● Data shown
+ + + + +
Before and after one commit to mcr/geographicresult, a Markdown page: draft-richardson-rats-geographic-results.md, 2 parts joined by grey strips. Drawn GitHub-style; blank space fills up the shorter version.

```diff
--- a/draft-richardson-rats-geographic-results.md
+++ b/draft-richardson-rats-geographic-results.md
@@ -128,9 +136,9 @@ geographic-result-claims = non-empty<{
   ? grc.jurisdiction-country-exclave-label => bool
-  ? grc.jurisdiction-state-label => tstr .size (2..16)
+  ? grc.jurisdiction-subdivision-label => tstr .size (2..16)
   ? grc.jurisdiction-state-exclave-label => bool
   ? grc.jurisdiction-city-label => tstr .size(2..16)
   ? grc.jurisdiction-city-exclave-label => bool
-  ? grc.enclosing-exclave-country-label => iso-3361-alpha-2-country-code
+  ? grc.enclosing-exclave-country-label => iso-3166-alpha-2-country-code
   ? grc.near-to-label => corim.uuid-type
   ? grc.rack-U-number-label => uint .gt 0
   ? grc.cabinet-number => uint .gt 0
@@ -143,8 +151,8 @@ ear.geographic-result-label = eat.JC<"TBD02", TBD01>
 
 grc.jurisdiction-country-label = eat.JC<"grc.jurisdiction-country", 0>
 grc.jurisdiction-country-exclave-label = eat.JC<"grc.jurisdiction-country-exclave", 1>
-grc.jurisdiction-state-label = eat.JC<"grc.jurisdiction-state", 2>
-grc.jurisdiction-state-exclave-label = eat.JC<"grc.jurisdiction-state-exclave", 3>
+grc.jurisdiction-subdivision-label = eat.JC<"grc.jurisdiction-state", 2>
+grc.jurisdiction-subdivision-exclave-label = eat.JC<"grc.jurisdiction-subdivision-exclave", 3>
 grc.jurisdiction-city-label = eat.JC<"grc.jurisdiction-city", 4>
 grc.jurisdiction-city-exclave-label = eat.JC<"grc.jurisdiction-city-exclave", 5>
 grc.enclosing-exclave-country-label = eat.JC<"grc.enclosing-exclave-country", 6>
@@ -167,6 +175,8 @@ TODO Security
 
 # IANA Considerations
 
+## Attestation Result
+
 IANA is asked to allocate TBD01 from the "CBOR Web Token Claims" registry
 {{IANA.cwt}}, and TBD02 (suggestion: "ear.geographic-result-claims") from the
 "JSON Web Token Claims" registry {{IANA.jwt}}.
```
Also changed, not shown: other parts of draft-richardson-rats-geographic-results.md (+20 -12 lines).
+ + + + +
● What is being asked
Copy each line of the records that contains the word "registry".

● Answer section
 IANA is asked to allocate TBD01 from the "CBOR Web Token Claims" registry
 "JSON Web Token Claims" registry {{IANA.jwt}}.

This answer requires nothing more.